Hentgen left Toronto in a November 1999 trade with Paul Spoljaric to St. Louis for Alberto Castillo, Matt DeWitt, and Lance Painter. He returned to Toronto in 2004 to finish his career as a Blue Jay. After his on-field retirement, Hentgen served as bullpen coach for two seasons, and is assistant to the president, roving minor-league instructor, and ambassador-at-large.
Dennis Martinez was a 3-time All-Star in his 8 seasons in Montréal with a 100-72 record and a 3.06 ERA. His best season was 1991 with a 14-11 record and a 2.39 ERA. That year, Martinez finished 5th in Cy Young voting and 20th in MVP voting.
In the 1991 season, Martinez threw the only perfect game for any Canadian MLB team against the Los Angeles Dodgers on July 28.
He was acquired from Baltimore in a mid-1986 trade that also saw the Expos acquire catcher John Stefero for infielder Rene Gonzales.
The other 2016 honorees:
- Tony Kubek was an amazing national broadcaster and a heck of a shortstop with the New York Yankees. But Kubek also called Toronto Blue Jays from their inception in 1977 until 1989 on CTV and TSN.
- Howard Starkman is an original employee of the Blue Jays from 1976. Even with his official 2014 retirement, Starkman has remained in charge of special projects such as the Blue Jays' trip to Montréal.
- William Shuttlesworth, from Brantford, Ontario, helped establish the the Young Canadians of Hamilton, the first formal baseball team in the country in 1854.
- Wayne Norton, from Port Moody, BC, was a minor-league outfielder for 10 seasons. Norton also had a successful scouting career, including time with the Expos. His B.C. Select program produced, among others, Expos' outfielder and BC native Larry Walker.
The ceremony will be in June at the Canadian Baseball Hall of Fame in St. Mary's, Ontario.
We really thought Tim Raines was going to the Baseball Hall of Fame in 2016, That needs to happen in 2017, his last year of eligibility. The long-time Montréal Expos outfielder received 69.8%, a significant jump from 55% in 2015. Unfortunately, 75% is the benchmark to get into the Hall of Fame.
Raines is the only MLB player with at least 100 triples, 150 home runs, and 600 stolen bases. He has the best stolen-base percentage (84.7%) among players with more than 400 attempts.

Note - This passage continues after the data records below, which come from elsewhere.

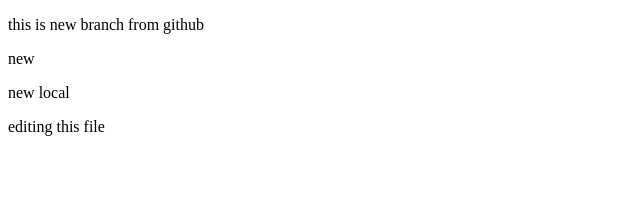
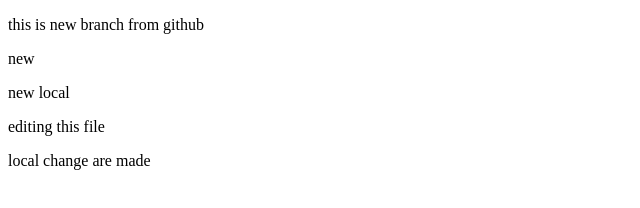
Before and after one commit to pranay2008IM/stupid, a plain HTML site: page neefix.html in a window 1280 px wide. Shown: the whole page, without its empty margins (0-640 px from the left). Drawn offline with Linux system fonts and the light colour scheme.

Commit message:
13 line chage

```diff
--- a/neefix.html
+++ b/neefix.html
@@ -10,5 +10,6 @@
     <p>new</p>
     <p>new local </p>
     <P> editing this file </P>
+    <p>local change are made </p>
 </body>
 </html>
```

Raines did not reach 3,000 hits but had a .385 career on-base percentage. Canadian Joey Votto has a .423 career OBP in a much different era but that is a rare feat to play so long with those numbers.
Speaking of Raines and the Montréal Expos, hopefully you got a chance to see the MLB Network documentary "The Colorful Montreal Expos."
The documentary tried to take in the spirit of the Expos crowd, singing "Vallerie, Valleria" and an oomph band. The chicken on the screen. Youppi! How the fans weren't concerned if the players did colorful things off the field. After all, Montréal screams "C'est la vie."
We hear a lot from outfielders Warren Cromartie, Andre Dawson, and Cliff Floyd. Dave Van Horne, the long-time broadcaster weighs in as well. Michael Farber from the Montréal Gazette from 1979-1993 has very poignant remembrances.
We saw exuberant fans at Jarry Park and Olympic Stadium. We hear from many fans, young and old, about their memories of Nos Amours, Les Expos.
William Shatner, a Montréal native, is as subtle as he can get, delivering a warmth of having lived through those memories. When the Expos were really good, we find out that Donald Sutherland and the prime minister were regulars at Expos games.
Chances are you will learn something new about the Expos in Montréal in this documentary.